Our trip in August was just out of town to the Rupee mine on Rupee Station. This was a Broken Hill type silver, lead and zinc mine, containing the typical sulphide ore minerals - sphalerite and galena. For the mineral collector, this mine is of interest as it has quite a varied mineral assemblage. Small gahnite crystals and glassy pieces of deep green plumbian orthoclase feldspar were easily found at the main shaft and around the shallow pits along strike to the east. The plumbian orthoclase was at times quite massive in the rock and there were several outcrops of pegmatite containing it throughout. To the southwest were some other diggings where stains of copper carbonates could be found, but there was little of collecting value.

September - McDougall's Well Station - Corona Amethyst Diggings

In September we made two attempts to get to the Corona Amethyst Diggings. On the first attempt we made it as far as Mount Gipps Station and with what looked like rain setting in we decided not to chance the road and headed back towards town. On the way back we checked out a hill with pegmatites containing tourmaline crystals and some old tin diggings near the highway.
The following Sunday, we again tried our luck and went back the McDougall's Well. This time there was no problem and we were able to get all the way there on a good graded road. When we arrived we were greeted by the Hall family who own the property. We had met up with them earlier in the year and organised to show them how to locate the amethyst veins, as they had had never really tried hunting the amethyst themselves. We all found some nice pieces to add to our collections, the best piece was found by one of the station kids - beginners luck or just that they are closer to the ground.

October - Yalcowinna
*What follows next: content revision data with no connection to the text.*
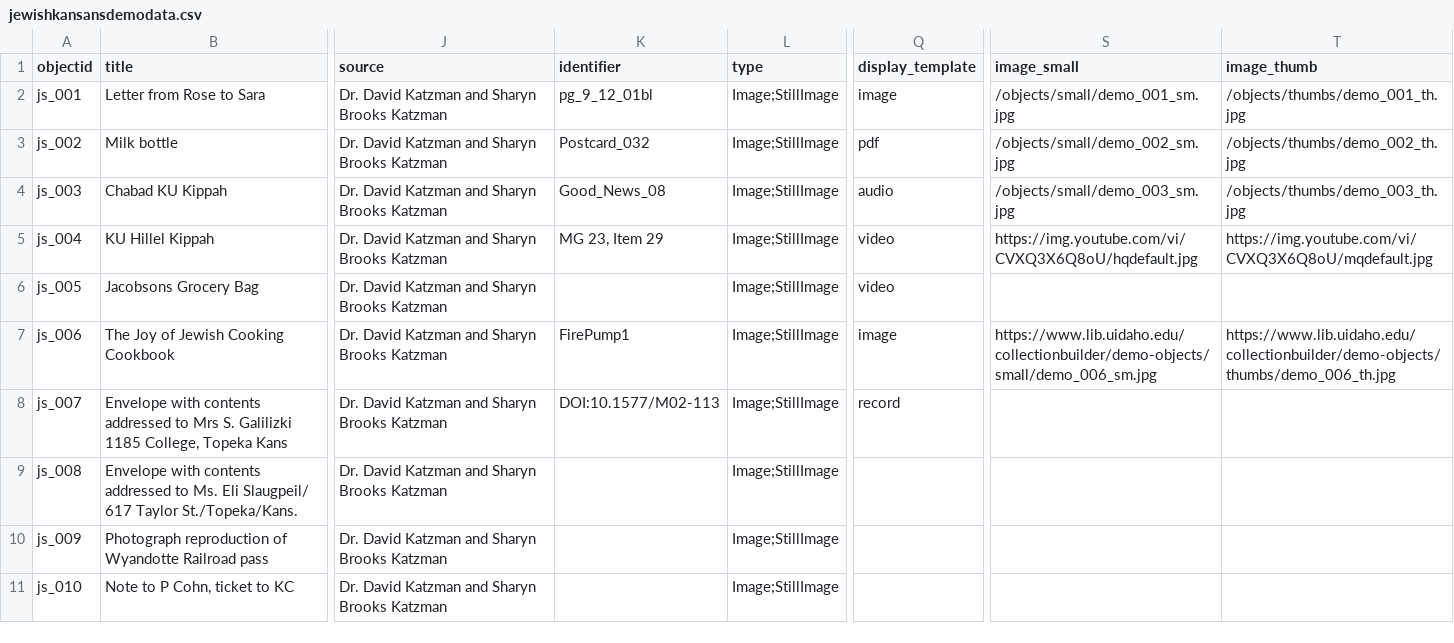
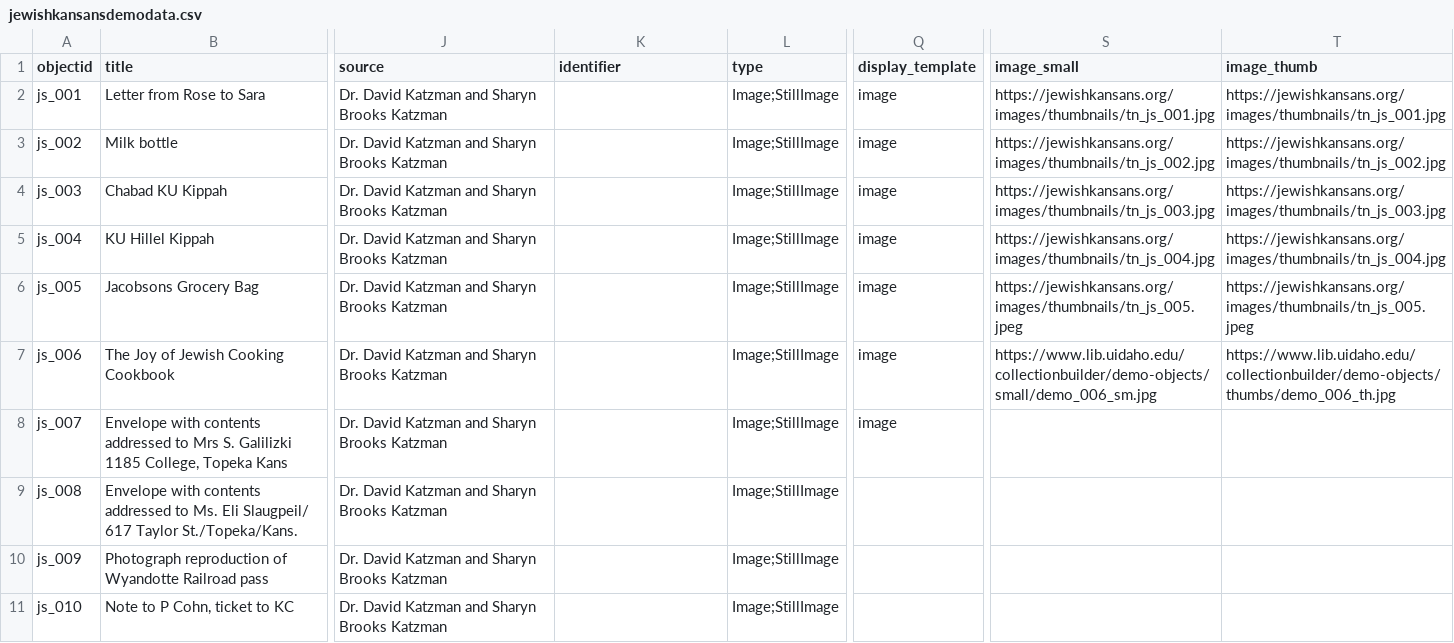
Before and after one commit to collectionbuilder-lis/jewishkansans, a CSV file: _data/jewishkansansdemodata.csv, drawn as a sheet; only a part is shown, gaps mark what is left out; the diff names each change by its address in the sheet, - before the commit and + after, or states it on an @@ line.

Commit message:
updating metadata

```diff
--- a/_data/jewishkansansdemodata.csv
+++ b/_data/jewishkansansdemodata.csv
-K2 (identifier): pg_9_12_01bl
+K2 (identifier): (empty)
-S2 (image_small): /objects/small/demo_001_sm.jpg
+S2 (image_small): https://jewishkansans.org/images/thumbnails/tn_js_001.jpg
-T2 (image_thumb): /objects/thumbs/demo_001_th.jpg
+T2 (image_thumb): https://jewishkansans.org/images/thumbnails/tn_js_001.jpg
-K3 (identifier): Postcard_032
+K3 (identifier): (empty)
-Q3 (display_template): pdf
+Q3 (display_template): image
-S3 (image_small): /objects/small/demo_002_sm.jpg
+S3 (image_small): https://jewishkansans.org/images/thumbnails/tn_js_002.jpg
-T3 (image_thumb): /objects/thumbs/demo_002_th.jpg
+T3 (image_thumb): https://jewishkansans.org/images/thumbnails/tn_js_002.jpg
-K4 (identifier): Good_News_08
+K4 (identifier): (empty)
-Q4 (display_template): audio
+Q4 (display_template): image
-S4 (image_small): /objects/small/demo_003_sm.jpg
+S4 (image_small): https://jewishkansans.org/images/thumbnails/tn_js_003.jpg
-T4 (image_thumb): /objects/thumbs/demo_003_th.jpg
+T4 (image_thumb): https://jewishkansans.org/images/thumbnails/tn_js_003.jpg
-K5 (identifier): MG 23, Item 29
+K5 (identifier): (empty)
-Q5:Q6 (display_template): video
+Q5:Q6 (display_template): image
-S5 (image_small): https://img.youtube.com/vi/CVXQ3X6Q8oU/hqdefault.jpg
+S5 (image_small): https://jewishkansans.org/images/thumbnails/tn_js_004.jpg
-T5 (image_thumb): https://img.youtube.com/vi/CVXQ3X6Q8oU/mqdefault.jpg
+T5 (image_thumb): https://jewishkansans.org/images/thumbnails/tn_js_004.jpg
-S6 (image_small): (empty)
+S6 (image_small): https://jewishkansans.org/images/thumbnails/tn_js_005.jpeg
-T6 (image_thumb): (empty)
+T6 (image_thumb): https://jewishkansans.org/images/thumbnails/tn_js_005.jpeg
-K7 (identifier): FirePump1
+K7 (identifier): (empty)
-K8 (identifier): DOI:10.1577/M02-113
+K8 (identifier): (empty)
-Q8 (display_template): record
+Q8 (display_template): image
```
Our field trip destination for October was changed to Yalcowinna and the Copper mines around Fairy Hill. The trip in was easy as a new road had been graded to within 200 metres of the mine, where a new tank had been placed. At the Fairy Hill mine we worked a section of the open cut and found some very nice malachite and azurite samples. After this we headed over to another set of mines towards the northeast. Once upon a time there was a track over to these mines however it is not there anymore and we had to make our own. After we crossed a large creek, dodged the spikes of the bluebushes and followed a fenceline towards a gate, we came across what was in comparison, a four lane highway. We checked out the mines next to the road and then followed this road all the way back to the homestead (in future we will follow this road). We had some lunch under the shade of a couple of gum trees and then headed back to town.

November - Tikalina Station - Kyanite and Staurolite.

Digging up chunks of kyanite on Tikalina

A very good day was had on Tikalina. With two vehicles filled with passengers, we headed past the station homestead to the Kyanite areas along the Radium Hill road. Our first stop was to a quartz blow near the south-eastern corner of the property where long - up to 10 inch - blades of kyanite could be found inside the quartz. At this site, staurolite twins could be picked up shedding from the schistose rock. These were up to 60mm in length and had been altered around their edges to chlorite mica. We left this location with a good bounty, then headed towards different hill dominated by a another but larger quartz blow. This spot yielded more kyanite, however while heading over to the blow we picked up large devils dice, singles and clusters, in both cubic and pyritohedral forms. There were also tabular crystals of hematite / ilmenite shedding from the reef. This spot is worth a return visit and will be put on the calendar for next year. Our final location was back to the original kyanite workings, on the ridge west of the Radium Hill road. Here we found large chunks of coarse kyanite, but no sign of the elusive corundums this trip.